How are court judgments enforced?
A judgment is the official decision of a court of law in a lawsuit. A final judgment resolves the issues involved in the lawsuit, and determines the rights and obligations that each party in the lawsuit has. For example, in a civil case, a jury may find the defendant liable and award money to the plaintiff, or it may find the defendant not liable and award the plaintiff nothing. In a criminal case, the defendant may be acquitted or convicted. In any case, when a court issues a ruling (through either a judge or a jury), that ruling becomes legally enforceable and is enacted by the full power of the law.
The manner in which judgments are enforced varies depending on the type of case. In criminal law, a judgment is enforced by the government. The judgment in a criminal matter often results in the imposition of a jail sentence or other penalty, which government authorities will themselves enforce. Defendants can be ordered to pay a fine, put on probation, or sent to jail. In civil law, enforcement of the judgment is left to the parties of the lawsuit. When one party to a lawsuit does not comply with the judgment issued by the court, it is up to the other party to seek relief; that is, actually obtain the judgment as ruled by the court.
Enforcement of a civil judgment arises when a money judgment or order for support is not paid. Although most people comply with a judgment issued by a court, some people simply ignore the judgment and do not pay. When a person does not pay, enforcement is required to make them give the plaintiff the money owed.
If a plaintiff who has been awarded money or support wishes to enforce that judgment, he will usually need to go back to court in order to do so if the other party (called the "judgment debtor") is not paying. The plaintiff may have several options for enforcement when he goes back to court, depending on the type of monetary damages or payments he has been awarded:
- For most types of judgments, a plaintiff may be able to have the judgement debtor's wages garnished or he may be able to have a lien placed on the judgment debtor's property
- For child support payments, additional enforcement methods may also exist. For example, in some states, a court may hold a party in contempt of court, take away his drivers license and/or impose additional penalties if that individual refuses to pay child support.

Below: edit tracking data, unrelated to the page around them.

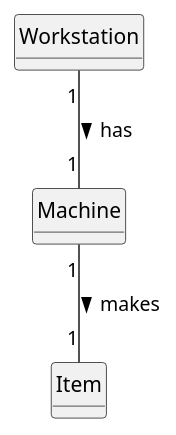
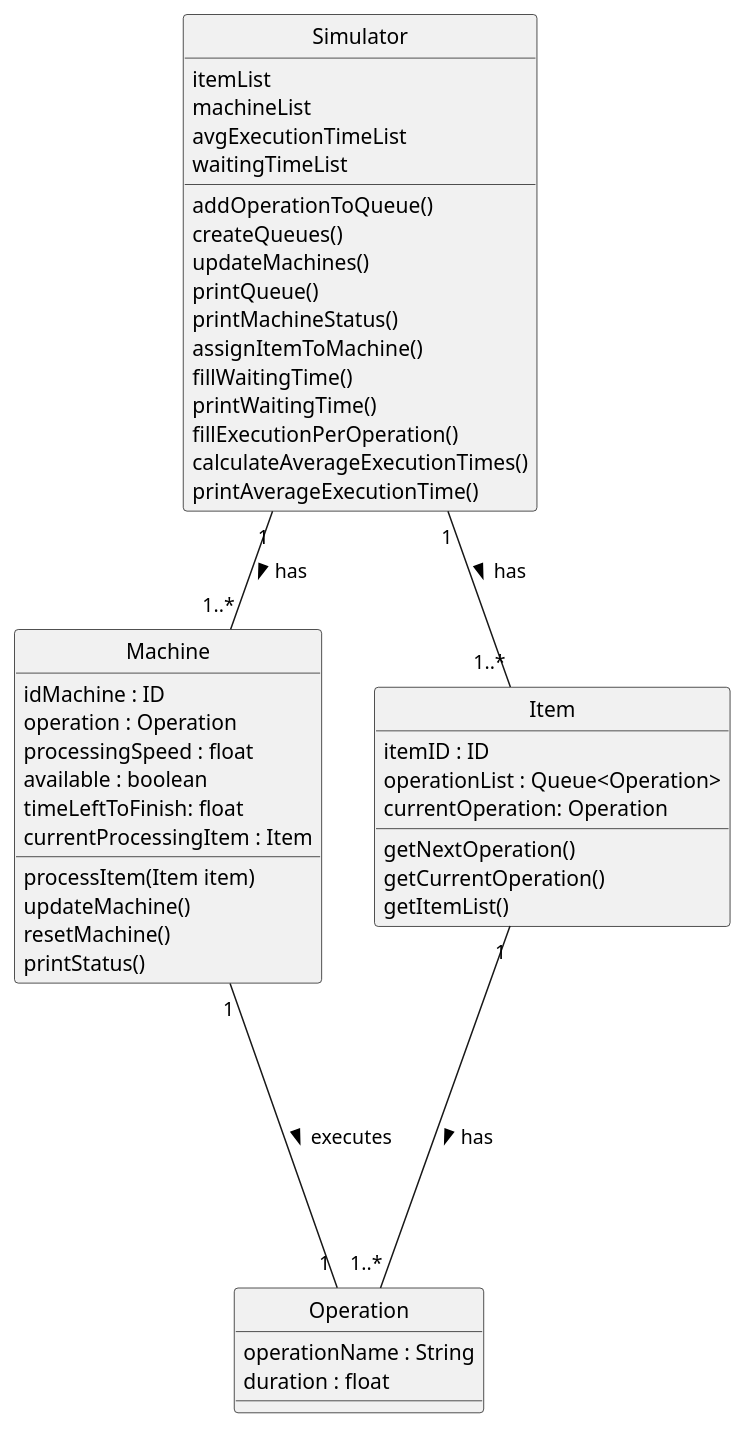
One commit to JorgeUbaldoR/sem3-25-pi-2024_25-G131 changed the diagram in documentation/sprint1/ESINF/usei07/02.analysis/puml/usei07-domain-model.puml. Above: the diagram before and after it, drawn with PlantUML. The commit also changed 21 other files, not shown here.

```diff
--- a/documentation/sprint1/ESINF/usei07/02.analysis/puml/usei07-domain-model.puml
+++ b/documentation/sprint1/ESINF/usei07/02.analysis/puml/usei07-domain-model.puml
@@ -1,31 +1,70 @@
 @startuml
 skinparam monochrome true
 skinparam packageStyle rectangle
 skinparam shadowing false
 
 'left to right direction
 
 skinparam classAttributeIconSize 0
 
 hide circle
-hide methods
+'hide methods
 
 'title Domain Model
 
 'class Platform {
 '  -description
 '}
 
-class Machine {
+class Simulator {
+    itemList
+    machineList
+    avgExecutionTimeList
+    waitingTimeList
+    addOperationToQueue()
+    createQueues()
+    updateMachines()
+    printQueue()
+    printMachineStatus()
+    assignItemToMachine()
+    fillWaitingTime()
+    printWaitingTime()
+    fillExecutionPerOperation()
+    calculateAverageExecutionTimes()
+    printAverageExecutionTime()
 }
 
-class Workstation {
+class Operation {
+    operationName : String
+    duration : float
+}
+
+class Machine {
+    idMachine : ID
+    operation : Operation
+    processingSpeed : float
+    available : boolean
+    timeLeftToFinish: float
+    currentProcessingItem : Item
+    processItem(Item item)
+    updateMachine()
+    resetMachine()
+    printStatus()
 }
 
 class Item {
+    itemID : ID
+    operationList : Queue<Operation>
+    currentOperation: Operation
+    getNextOperation()
+    getCurrentOperation()
+    getItemList()
+
 }
 
-Workstation "1" -- "1" Machine : has >
-Machine "1" -- "1" Item : makes >
+Item "1" ---- "1..*" Operation : has >
+Machine "1" ---- "         1" Operation: executes >
+Simulator "1" -- "1..*" Item : has >
+Simulator "1" -- "1..*" Machine : has >
 
 @enduml
```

If you need help having a judgment enforced, you should speak with a lawyer for help.